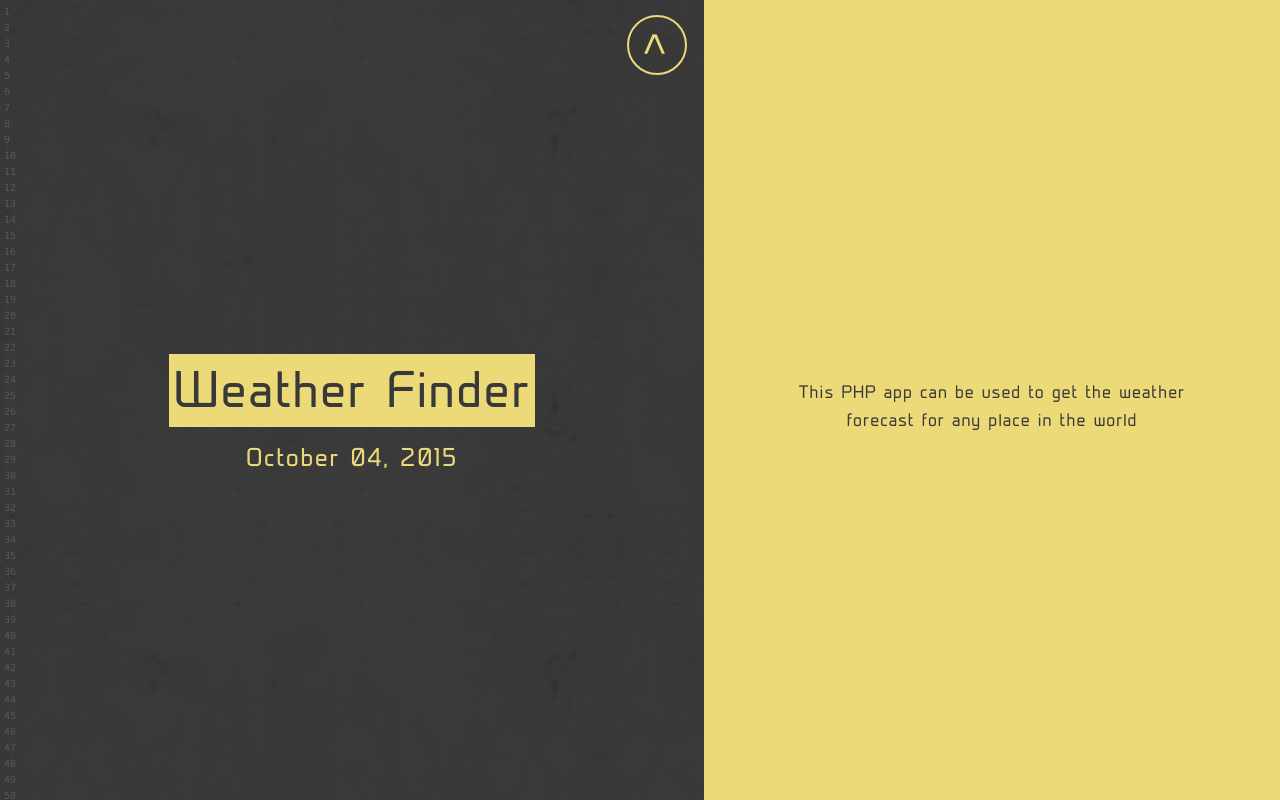
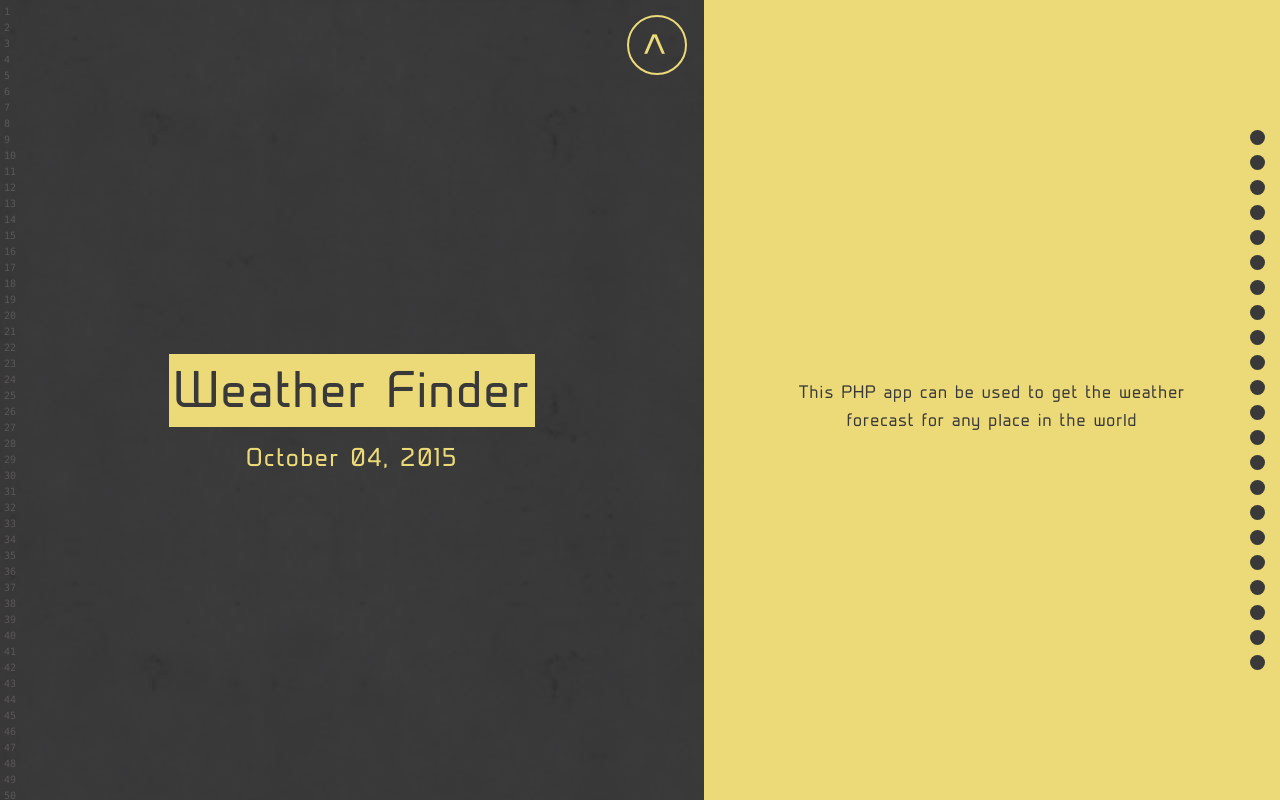
Before and after one commit to timrooke1991/portfolio, a Gatsby site: page /2015-10-04-weather-finder/ in a window 1280 px wide. Built offline with nearby package versions, Linux system fonts and the light colour scheme; Gatsby itself is replaced by a stand-in of ours.

Commit message:
Navigation kind of working

```diff
--- a/gatsby-node.js
+++ b/gatsby-node.js
@@ -32,7 +32,7 @@ exports.createPages = ({ graphql, actions }) => {
 
     // Create blog posts pages.
     const posts = result.data.allMarkdownRemark.edges;
-
+    const slugs = posts.map(post => post.node.fields.slug);
     posts.forEach((post, index) => {
       const previous =
         index === posts.length - 1 ? null : posts[index + 1].node;
@@ -42,6 +42,7 @@ exports.createPages = ({ graphql, actions }) => {
         path: post.node.fields.slug,
         component: blogPost,
         context: {
+          slugs,
           slug: post.node.fields.slug,
           previous,
           next
--- /dev/null
+++ b/src/components/navigation/navigationItem.js
@@ -0,0 +1,18 @@
+import React from 'react';
+import PropTypes from 'prop-types';
+import { Link } from 'gatsby';
+
+const NavigationItem = ({ slug }) => (
+  <Link
+    to={`${slug}`}
+    activeClassName="navigation-item-active"
+    className="navigation-item"
+    rel="goTo"
+  />
+);
+
+NavigationItem.propTypes = {
+  slug: PropTypes.number.isRequired
+};
+
+export default NavigationItem;
--- /dev/null
+++ b/src/components/navigation/sideNavigation.js
@@ -0,0 +1,29 @@
+import React from 'react';
+import PropTypes from 'prop-types';
+import NavigationItem from './navigationItem';
+
+class SideNavigation extends React.Component {
+  constructor(props) {
+    super(props);
+  }
+
+  renderItems() {
+    const items = [];
+
+    for (let i = 1; i <= this.props.slugs.length; i++) {
+      items.push(<NavigationItem key={i} slug={this.props.slugs[i]} />);
+    }
+
+    return items;
+  }
+
+  render() {
+    return <div className="side-navigation">{this.renderItems()}</div>;
+  }
+}
+
+SideNavigation.propTypes = {
+  slugs: PropTypes.array.isRequired
+};
+
+export default SideNavigation;
--- a/src/styles/layout.scss
+++ b/src/styles/layout.scss
@@ -476,6 +476,37 @@ button.down {
   z-index: 99;
 }
 
+.side-navigation {
+  position: absolute;
+  display: flex;
+  flex-direction: column;
+  justify-content: center;
+  height: 100%;
+  align-items: flex-end;
+  right: 15px;
+
+  .navigation-item {
+    margin: 5px 0;
+    height: 5px;
+    width: 5px;
+    padding: 5px;
+    border-radius: 50%;
+    background: $primaryBlack;
+  }
+
+  .navigation-item-active {
+    position: relative;
+    margin: 3px 0;
+    right: -3px;
+    height: 7px;
+    width: 7px;
+    padding: 5px;
+    border-radius: 50%;
+    background: $primaryYellow;
+    border: 2px solid $primaryBlack;
+  }
+}
+
 @media screen and (max-width: 768px) {
   button.down,
   button.up {
--- a/src/templates/blogTemplate.js
+++ b/src/templates/blogTemplate.js
@@ -7,6 +7,7 @@ import Panel from '../components/layout/panel';
 import Title from '../components/text/title';
 import Description from '../components/text/description';
 import SEO from '../components/seo';
+import SideNavigation from '../components/navigation/sideNavigation';
 
 class BlogPostTemplate extends React.Component {
   constructor(props) {
@@ -26,8 +27,8 @@ class BlogPostTemplate extends React.Component {
   render() {
     const post = this.props.data.markdownRemark;
     const siteTitle = this.props.data.site.siteMetadata.title;
-    const { previous, next } = this.props.pageContext;
-
+    const { previous, next, slugs } = this.props.pageContext;
+    console.log(slugs);
     return (
       <Layout location={this.props.location} title={siteTitle}>
         <SEO
@@ -58,6 +59,7 @@ class BlogPostTemplate extends React.Component {
             />
             {post.frontmatter.tags}
           </Panel>
+          <SideNavigation slugs={slugs} />
         </Column>
         {next && (
           <Link to={next.fields.slug} rel="next">
```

EXERCISE DETAILS: When a line in the data contains the string "previous", copy that line.

SOLUTION FOR THIS PROBLEM:
       const previous =
           previous,
-    const { previous, next } = this.props.pageContext;
+    const { previous, next, slugs } = this.props.pageContext;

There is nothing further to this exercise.